long-forgotten comatose patients to awaken to full consciousness.
Directed by Penny Marshall
Written by Steven Zaillian
Starring Robin Williams, Robert De Niro, Julie Kavner,
John Heard, Ruth Nelson, Penelope Ann Miller, Alice Drummond
Based on the book by Oliver Sacks
Oscar Nominations - Best Picture, Best Actor (Robert De Niro), Best Adapted Screenplay
We take so much of life for granted. Little things like taking a walk or talking to a loved one. We forget that there are people out there who are trapped inside their own mind. Their bodies have betrayed them, but they're still alive. This film tells the story of one such group of people who found a brief respite from their living hell thanks to the efforts of one man who believed he could help them. What followed was nothing short of a miracle, and though it didn't last, it remains significant nonetheless. Awakenings is a masterpiece of storytelling as well as performance, with Robin Williams and Robert De Niro both exceling in roles far outside their respective comfort zones.
In 1969, Dr. Malcolm Sayer (a stand-in for real-life Dr. Oliver Sacks) became convinced that chronic comatose patients still retained a spark of humanity within them. If that spark could be stoked, it could potentially revive them. Thanks to an experimental Parkinson's drug, Dr. Sayer was able to revive Leonard Lowe (De Niro), who had been in a vegetative state for thirty years. De Niro is unbelievable as Leonard, who is forced to adapt to a world that has moved on without him and sees him as a living science experiment. The scene where he's reunited with his mother had me in tears. But alas, the drug was not permanent, and all the patients regrettable fell back into their comatose states. We never did find out what brought them back or what made them lose it again.

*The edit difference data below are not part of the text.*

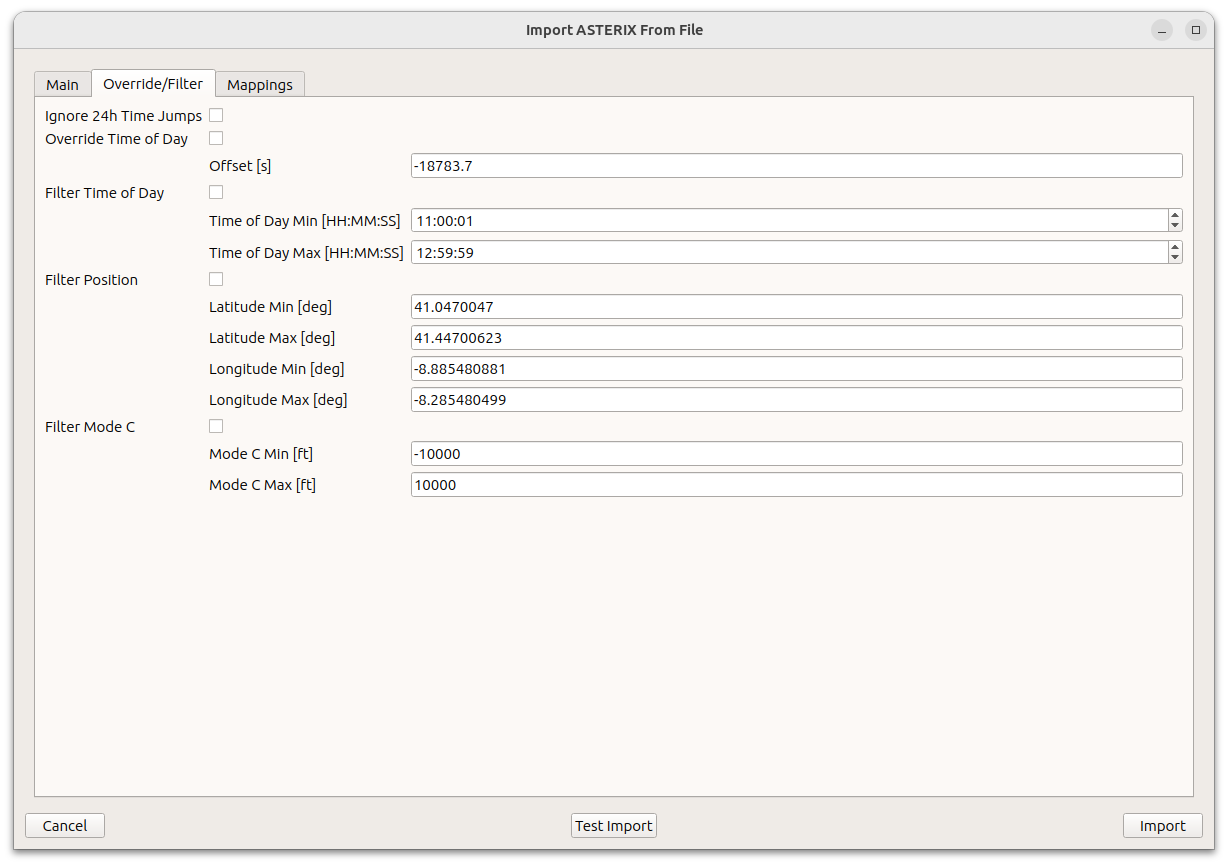
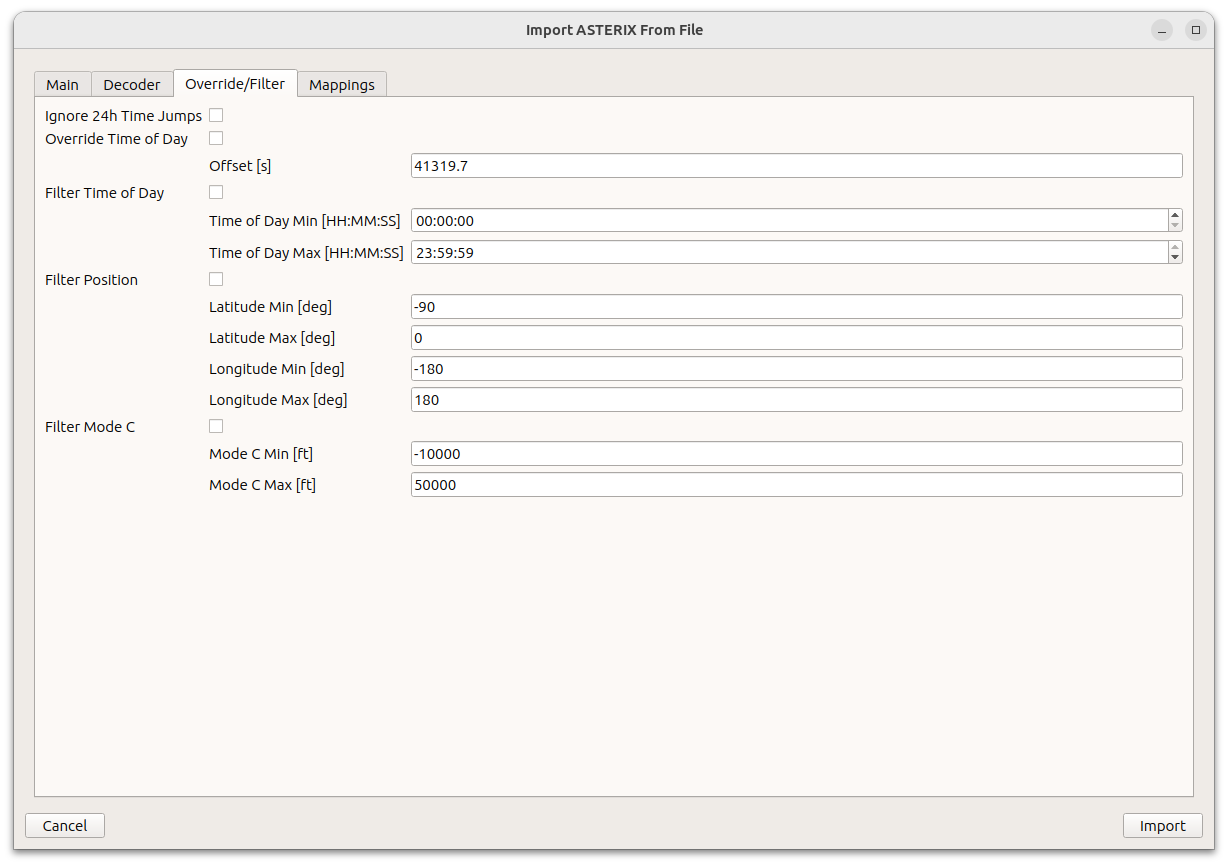
doc update

diff --git a/doc/user_manual/ui_overview/ui_import_asterix.tex b/doc/user_manual/ui_overview/ui_import_asterix.tex
@@ -10,19 +10,22 @@ This task allows importing of ASTERIX data recording files into the opened datab
   \caption{Import ASTERIX data}
 \end{figure}
 
-There exist three tabs:
+There exist four tabs:
 
 \begin{itemize}
-\item Main: File label, input line, jASTERIX decoder settings
+\item Main: File label(s) and status, input line
+\item Decoder: jASTERIX decoder settings
 \item Override / Filter: Data override settings
 \item Mappings: Definition of created database content based on decoded data
 \end{itemize}
 \ \\
 
-Please note that the following framings are currently supported:
+Please note that one or several files can be selected. Since all of the settings are general configuration, please only import several files if they can be imported with the same settings, and do several imports for non-matching files. \\
+
+The following framings are currently supported:
 
 \begin{itemize}
-\item None: Raw, netto, unframed ASTERIX data blocks
+\item Raw/Netto: Unframed ASTERIX data blocks
 \item IOSS: IOSS Final Format
 \item IOSS\_SEQ: IOSS Final Format with sequence numbers
 \item RFF: Comsoft RFF format
@@ -57,7 +60,31 @@ Decoding of ASTERIX CAT002 is recommended if CAT001 data is imported, since the 
 
 \subsubsection{Main Tab}
 
-At the top, the recording file to be imported is shown. Below, there exists a combobox defining in which line the data should be written. \\
+At the top, the recording files to be imported are shown, with the following items existing for each:
+\begin{itemize}
+\item Checkbox: Checkbox to indicate if the file should be imported
+\item Name: Path and filename
+\item Decoding and Error: Indicating possible decoder issues
+\end{itemize}
+\ \\
+
+Below, the following items exist:
+\begin{itemize}
+\item Line ID: Line into which all data should be written
+\item UTC Day: Date of the recording (for all data)
+\item Debug in Console: Additional debugging information is output to the console, and the ASTERIX decoding is switched to single-threading for easier investigation \\
+\end{itemize}
+
+\subsubsection{Decoder}
+
+In this tab, all decoder settings can be configured. Please note that changing the settings will trigger a re-evaluation of the recordings can be imported correctly, therefore changing the information displayed in the main tab.
+
+\begin{figure}[H]
+  \center
+    \hspace*{-0.5cm}
+    \includegraphics[width=17cm]{figures/asterix_import_data_decoder.png}
+  \caption{Import ASTERIX data Decoder}
+\end{figure}
 
 \paragraph{Framing}
 Using the 'Framing' drop-down menu, the current framing can be selected. Using the 'Edit' button, the current framing definition is opened in a text editor.
@@ -85,13 +112,6 @@ Using the 'Edit Categories' button, the ASTERIX definitions file is opened in a 
 
 Using the 'Refresh' button, all of the jASTERIX definitions are re-loaded from harddisk (e.g. to update after file changes were made). \\
 
-
-
-\paragraph{Running}
-Using the 'Debug in Console' checkbox, additional debugging information is output to the console, and the ASTERIX decoding is switched to single-threading for easier investigation. \\
-
-The 'Cancel' button aborts the import. Using the 'Test Import' button the import process can be tested without inserting the data into the database. 
-The 'Import' button triggers the import of the selected file into into the database with the given options. This function can be run multiple times. \\
 
 \subsubsection{Override / Filter Tab}
 \label{sec:task_import_asterix_override}
@@ -166,6 +186,8 @@ Using the 'Show DBContent Variable' button the variable can be inspected in deta
 \end{figure}
 
 \subsubsection{Running}
+
+The 'Cancel' button aborts the import.  The 'Import' button triggers the import of the selected files into into the database with the given options, but is only available if all selected files can be decoded correctly. \\
 
 Using the 'Import' button the import task can be performed. During import a status indication will be shown. \\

Awakenings is a fantastic drama that tells an inspirational story of human endurance. The will to live is the strongest force on earth, and it exists within each and every one of us. The patients that Dr. Sayer (or Sacks) revived got a second chance at life, however brief. This film will move you, it will infuriate you, but most of all it will change your perspective on the life you have.